PROMPT: Looking at the entries below, state how many lines contain the word "console". Give the number alone.

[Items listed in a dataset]
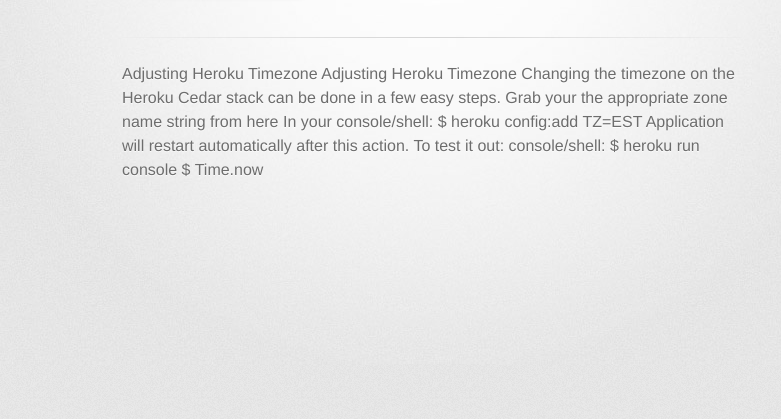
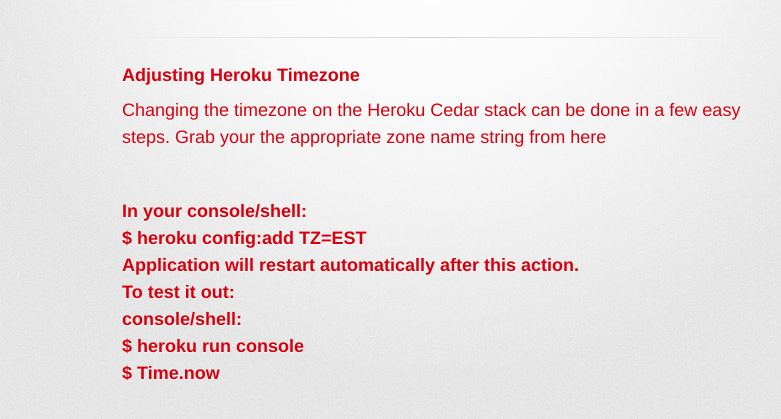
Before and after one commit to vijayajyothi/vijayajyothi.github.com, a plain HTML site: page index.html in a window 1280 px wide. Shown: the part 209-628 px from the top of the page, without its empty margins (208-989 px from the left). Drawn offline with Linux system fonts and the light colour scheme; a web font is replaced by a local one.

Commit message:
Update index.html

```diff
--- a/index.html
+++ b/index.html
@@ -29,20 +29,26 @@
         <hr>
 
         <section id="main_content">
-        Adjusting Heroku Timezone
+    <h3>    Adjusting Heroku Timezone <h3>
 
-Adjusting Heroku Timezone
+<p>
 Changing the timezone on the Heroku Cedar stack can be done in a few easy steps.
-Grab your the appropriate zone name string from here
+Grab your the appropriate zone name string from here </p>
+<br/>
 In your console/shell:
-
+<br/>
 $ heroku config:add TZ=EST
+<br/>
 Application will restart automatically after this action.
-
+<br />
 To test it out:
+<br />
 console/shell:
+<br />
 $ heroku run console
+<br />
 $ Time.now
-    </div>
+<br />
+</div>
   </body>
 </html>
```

SOLUTION TO THIS EXERCISE: 3